[Web document revisions]
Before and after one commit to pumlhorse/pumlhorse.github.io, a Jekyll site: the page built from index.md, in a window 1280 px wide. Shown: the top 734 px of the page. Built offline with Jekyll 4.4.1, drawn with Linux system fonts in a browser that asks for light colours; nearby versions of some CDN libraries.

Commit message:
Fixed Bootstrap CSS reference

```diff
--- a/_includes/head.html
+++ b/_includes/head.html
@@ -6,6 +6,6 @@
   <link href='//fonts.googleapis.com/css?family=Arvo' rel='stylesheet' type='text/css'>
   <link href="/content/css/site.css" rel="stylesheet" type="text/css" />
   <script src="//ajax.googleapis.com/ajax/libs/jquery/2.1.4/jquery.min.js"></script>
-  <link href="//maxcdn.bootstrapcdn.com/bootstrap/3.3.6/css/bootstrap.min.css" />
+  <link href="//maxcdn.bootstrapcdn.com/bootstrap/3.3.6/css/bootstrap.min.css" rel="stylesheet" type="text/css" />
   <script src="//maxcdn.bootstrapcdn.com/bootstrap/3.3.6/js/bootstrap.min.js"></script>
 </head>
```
==
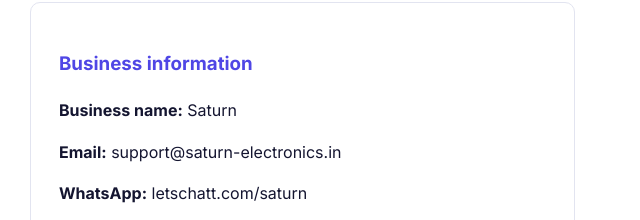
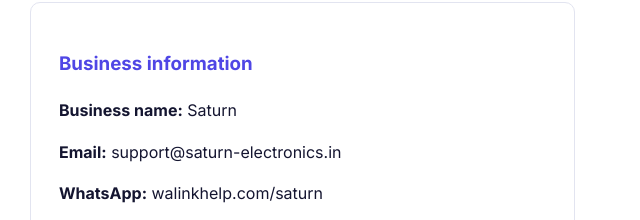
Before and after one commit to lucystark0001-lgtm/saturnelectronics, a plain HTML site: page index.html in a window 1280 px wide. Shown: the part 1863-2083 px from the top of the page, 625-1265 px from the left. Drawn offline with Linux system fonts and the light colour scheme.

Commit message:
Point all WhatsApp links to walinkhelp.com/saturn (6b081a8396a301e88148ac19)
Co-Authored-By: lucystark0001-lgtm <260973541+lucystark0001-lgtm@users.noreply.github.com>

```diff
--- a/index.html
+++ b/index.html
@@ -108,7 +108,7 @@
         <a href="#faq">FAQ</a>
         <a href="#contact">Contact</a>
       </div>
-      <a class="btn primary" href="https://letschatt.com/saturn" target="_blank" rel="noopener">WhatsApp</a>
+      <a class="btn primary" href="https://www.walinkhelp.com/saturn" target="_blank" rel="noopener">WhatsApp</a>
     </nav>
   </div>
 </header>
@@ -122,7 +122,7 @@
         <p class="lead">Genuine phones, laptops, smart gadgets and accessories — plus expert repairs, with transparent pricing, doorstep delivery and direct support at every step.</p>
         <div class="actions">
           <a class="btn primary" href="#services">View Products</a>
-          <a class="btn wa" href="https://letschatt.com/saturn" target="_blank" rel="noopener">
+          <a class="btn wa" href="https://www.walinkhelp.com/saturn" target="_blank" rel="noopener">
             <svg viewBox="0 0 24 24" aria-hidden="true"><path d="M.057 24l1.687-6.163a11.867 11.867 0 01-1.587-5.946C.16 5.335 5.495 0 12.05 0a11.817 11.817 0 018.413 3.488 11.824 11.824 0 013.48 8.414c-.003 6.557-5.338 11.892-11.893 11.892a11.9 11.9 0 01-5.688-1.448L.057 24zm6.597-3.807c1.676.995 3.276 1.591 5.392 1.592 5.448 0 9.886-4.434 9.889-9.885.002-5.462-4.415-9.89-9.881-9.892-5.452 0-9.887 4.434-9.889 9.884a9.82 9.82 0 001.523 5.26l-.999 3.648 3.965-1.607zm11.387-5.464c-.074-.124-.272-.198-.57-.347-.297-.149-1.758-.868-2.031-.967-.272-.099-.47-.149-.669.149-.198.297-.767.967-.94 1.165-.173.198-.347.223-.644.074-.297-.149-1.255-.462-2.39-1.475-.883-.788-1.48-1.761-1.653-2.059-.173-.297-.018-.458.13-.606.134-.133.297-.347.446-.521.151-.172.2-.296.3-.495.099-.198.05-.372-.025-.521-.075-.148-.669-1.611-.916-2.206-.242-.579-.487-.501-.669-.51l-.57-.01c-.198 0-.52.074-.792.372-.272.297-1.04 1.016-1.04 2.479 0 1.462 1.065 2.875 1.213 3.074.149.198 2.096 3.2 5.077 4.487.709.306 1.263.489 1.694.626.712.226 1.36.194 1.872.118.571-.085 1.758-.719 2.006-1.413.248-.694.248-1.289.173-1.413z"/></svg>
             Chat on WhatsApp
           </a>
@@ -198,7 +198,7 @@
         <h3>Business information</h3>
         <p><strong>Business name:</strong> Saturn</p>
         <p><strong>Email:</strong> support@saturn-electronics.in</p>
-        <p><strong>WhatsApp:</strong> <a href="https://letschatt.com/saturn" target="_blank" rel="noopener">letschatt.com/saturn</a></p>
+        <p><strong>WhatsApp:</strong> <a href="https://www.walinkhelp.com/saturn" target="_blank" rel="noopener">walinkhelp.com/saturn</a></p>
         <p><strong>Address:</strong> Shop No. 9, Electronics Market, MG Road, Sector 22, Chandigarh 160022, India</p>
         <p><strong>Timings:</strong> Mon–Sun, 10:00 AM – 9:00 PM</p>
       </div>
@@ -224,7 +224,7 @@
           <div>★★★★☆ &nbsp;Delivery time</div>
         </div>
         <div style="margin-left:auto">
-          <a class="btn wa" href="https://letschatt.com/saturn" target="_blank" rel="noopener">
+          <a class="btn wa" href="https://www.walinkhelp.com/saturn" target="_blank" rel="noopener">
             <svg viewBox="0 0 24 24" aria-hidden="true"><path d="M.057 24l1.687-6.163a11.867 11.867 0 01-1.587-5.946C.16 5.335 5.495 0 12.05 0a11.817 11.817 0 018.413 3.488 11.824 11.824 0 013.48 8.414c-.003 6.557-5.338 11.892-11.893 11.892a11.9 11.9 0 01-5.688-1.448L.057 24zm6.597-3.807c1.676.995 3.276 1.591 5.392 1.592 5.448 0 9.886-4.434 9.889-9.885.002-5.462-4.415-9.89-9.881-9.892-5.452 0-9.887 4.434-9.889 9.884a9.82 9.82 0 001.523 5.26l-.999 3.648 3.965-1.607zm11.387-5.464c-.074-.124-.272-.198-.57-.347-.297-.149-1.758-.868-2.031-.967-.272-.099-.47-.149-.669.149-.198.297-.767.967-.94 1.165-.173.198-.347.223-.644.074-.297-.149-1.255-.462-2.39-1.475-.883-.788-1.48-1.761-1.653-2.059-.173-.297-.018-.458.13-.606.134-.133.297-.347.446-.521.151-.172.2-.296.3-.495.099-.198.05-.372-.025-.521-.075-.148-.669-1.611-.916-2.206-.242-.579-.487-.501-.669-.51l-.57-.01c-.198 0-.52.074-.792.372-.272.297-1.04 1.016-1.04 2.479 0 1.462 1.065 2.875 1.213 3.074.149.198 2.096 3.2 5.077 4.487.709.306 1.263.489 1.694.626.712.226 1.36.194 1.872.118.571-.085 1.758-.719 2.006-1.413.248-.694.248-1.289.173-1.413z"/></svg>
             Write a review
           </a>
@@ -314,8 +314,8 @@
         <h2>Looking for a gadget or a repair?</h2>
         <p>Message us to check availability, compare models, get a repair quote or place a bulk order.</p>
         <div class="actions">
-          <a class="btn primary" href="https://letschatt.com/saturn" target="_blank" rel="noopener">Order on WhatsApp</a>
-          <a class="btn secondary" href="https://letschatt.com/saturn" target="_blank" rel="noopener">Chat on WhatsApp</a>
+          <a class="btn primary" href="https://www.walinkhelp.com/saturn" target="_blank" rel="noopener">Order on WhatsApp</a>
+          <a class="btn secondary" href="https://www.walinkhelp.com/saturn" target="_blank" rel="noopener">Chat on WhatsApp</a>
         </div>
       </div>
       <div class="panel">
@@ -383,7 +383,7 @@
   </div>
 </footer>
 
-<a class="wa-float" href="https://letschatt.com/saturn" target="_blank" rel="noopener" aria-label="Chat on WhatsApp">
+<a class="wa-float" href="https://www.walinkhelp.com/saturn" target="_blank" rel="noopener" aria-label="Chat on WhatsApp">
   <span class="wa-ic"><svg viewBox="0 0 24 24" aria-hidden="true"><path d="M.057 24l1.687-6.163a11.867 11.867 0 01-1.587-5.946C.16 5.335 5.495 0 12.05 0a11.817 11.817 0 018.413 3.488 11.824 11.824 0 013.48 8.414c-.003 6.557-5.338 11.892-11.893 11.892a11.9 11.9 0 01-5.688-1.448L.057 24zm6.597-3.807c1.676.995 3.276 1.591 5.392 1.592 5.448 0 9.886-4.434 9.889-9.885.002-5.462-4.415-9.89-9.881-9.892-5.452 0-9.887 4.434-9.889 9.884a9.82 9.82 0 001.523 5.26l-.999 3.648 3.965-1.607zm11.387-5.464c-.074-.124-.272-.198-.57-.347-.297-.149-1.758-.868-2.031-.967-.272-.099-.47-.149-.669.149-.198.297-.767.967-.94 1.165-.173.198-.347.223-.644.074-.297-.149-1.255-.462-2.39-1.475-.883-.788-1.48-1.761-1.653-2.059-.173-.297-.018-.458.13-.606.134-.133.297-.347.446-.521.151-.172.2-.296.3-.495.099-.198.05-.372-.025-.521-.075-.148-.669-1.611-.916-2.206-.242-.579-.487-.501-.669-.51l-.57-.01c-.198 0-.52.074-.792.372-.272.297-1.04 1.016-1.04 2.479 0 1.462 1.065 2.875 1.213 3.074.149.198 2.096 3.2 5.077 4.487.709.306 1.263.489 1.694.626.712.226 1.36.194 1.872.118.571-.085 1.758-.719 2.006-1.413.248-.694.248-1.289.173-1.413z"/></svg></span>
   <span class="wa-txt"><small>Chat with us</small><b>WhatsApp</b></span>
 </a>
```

WHAT IS NEEDED: Please find the lines in the data that contain the word "maxcdn" and copy them.

RESULT FOR THIS TASK:
-  <link href="//maxcdn.bootstrapcdn.com/bootstrap/3.3.6/css/bootstrap.min.css" />
+  <link href="//maxcdn.bootstrapcdn.com/bootstrap/3.3.6/css/bootstrap.min.css" rel="stylesheet" type="text/css" />
   <script src="//maxcdn.bootstrapcdn.com/bootstrap/3.3.6/js/bootstrap.min.js"></script>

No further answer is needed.